Society as a whole, including agriculture, is experiencing a trend toward the use of more autonomous machines that can communicate amongst themselves and optimize their own activity using “big data” analytics.
That might sound like a whole lot of high-level tech lingo, but it raises serious questions for farmers on the ground: will there come a day when farmers no longer have to physically go out to the field or pasture? Will “farmers” simply sit in front of a dashboard that monitors activity in a food-producing operation?
“I’m so excited about that. The future is going to be about working smarter, not harder in the future for all kinds of operations on the farm,” says Nik Badminton, a Vancouver-based futurist and columnist who focuses on how technology impacts workplaces and the economy.
Robots, implantables, open data, virtual reality, vertical farming — these are some of the topics Badminton will be discussing at the Agricultural Excellence Conference in Regina November 25-27.
As he explains in the interview below, he sees many of these innovations having a major impact in the farming community.
For example, the term “Internet of Things” was first used a few years ago to describe how household and retail machines — TVs, computers, thermostats, cars and so on — are designed to communicate with each other and process information to optimize themselves while being monitored centrally. Badminton uses the term “Internet of Agricultural Things” to describe what he sees developing in the world of agriculture, with increased use of sensors and automation.
“Sensors in the field, sensors on cattle, even moving toward the ideas of vertical farming, home farming, the Internet of Things means you don’t have to be there tending day in, day out. You can actually optimize these things from afar,” he explains. “It means there’s going to be something really exciting in the future around being very autonomous and small groups of people running very large operations.”

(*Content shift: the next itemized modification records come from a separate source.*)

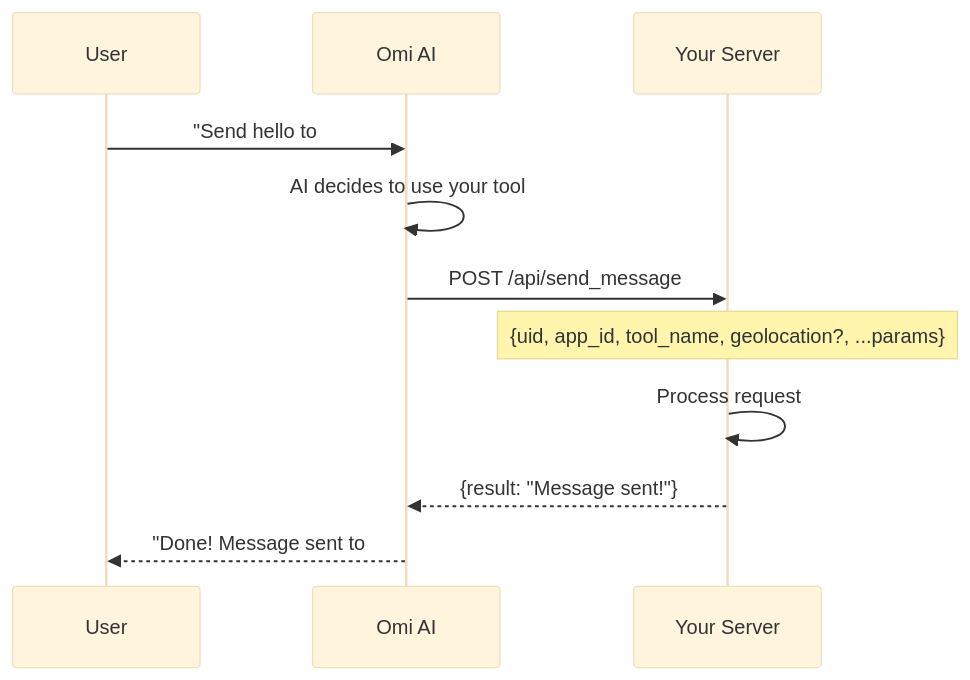
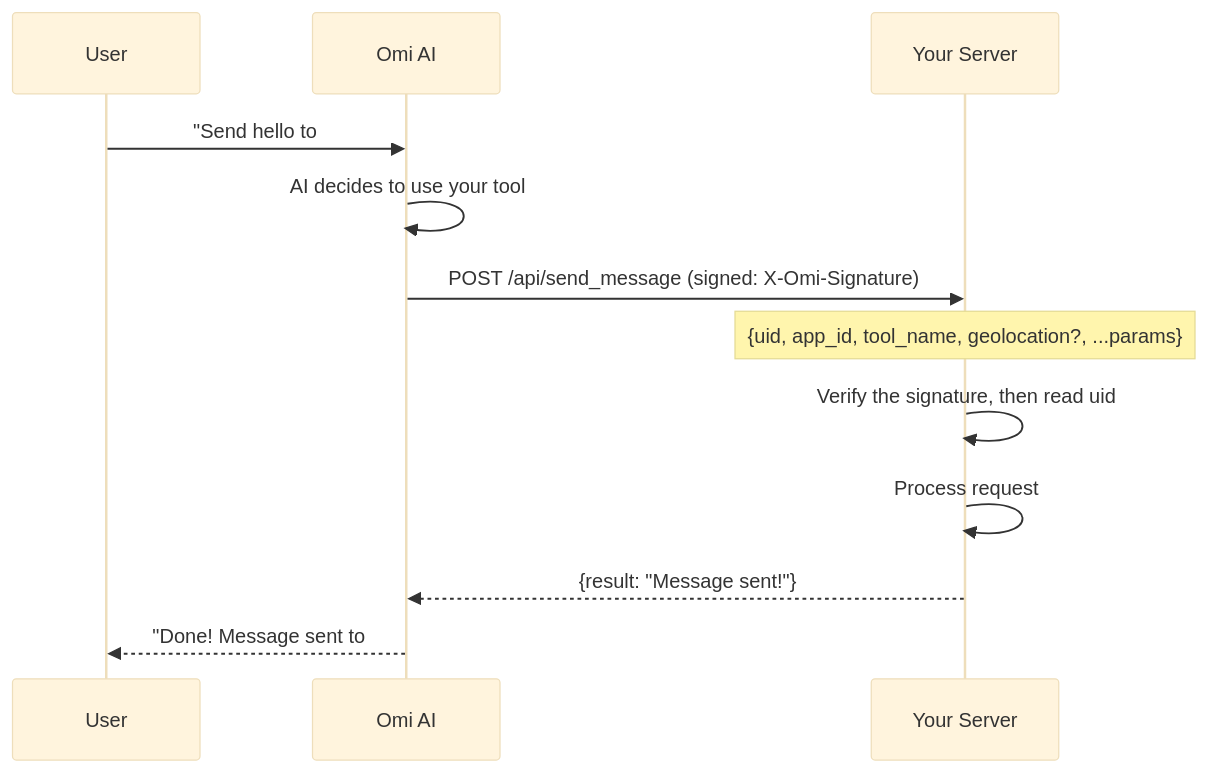
One commit to BasedHardware/omi changed the diagram in docs/doc/developer/apps/ChatTools.mdx. Above: the diagram before and after it, drawn with Mermaid (base theme). The commit also changed other lines of this file and 25 other files, not shown here.

````diff
--- a/docs/doc/developer/apps/ChatTools.mdx
+++ b/docs/doc/developer/apps/ChatTools.mdx
@@ -36,14 +36,15 @@
 ```mermaid
 sequenceDiagram
     participant U as User
     participant O as Omi AI
     participant Y as Your Server
 
     U->>O: "Send hello to #general"
     O->>O: AI decides to use your tool
-    O->>Y: POST /api/send_message
+    O->>Y: POST /api/send_message (signed: X-Omi-Signature)
     Note over Y: {uid, app_id, tool_name, geolocation?, ...params}
+    Y->>Y: Verify the signature, then read uid
     Y->>Y: Process request
     Y-->>O: {result: "Message sent!"}
     O-->>U: "Done! Message sent to #general"
 ```
````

That sounds both scary and exciting. Will farmers lose control? How can farms position themselves to use this technology to their benefit? Badminton shares his perspective: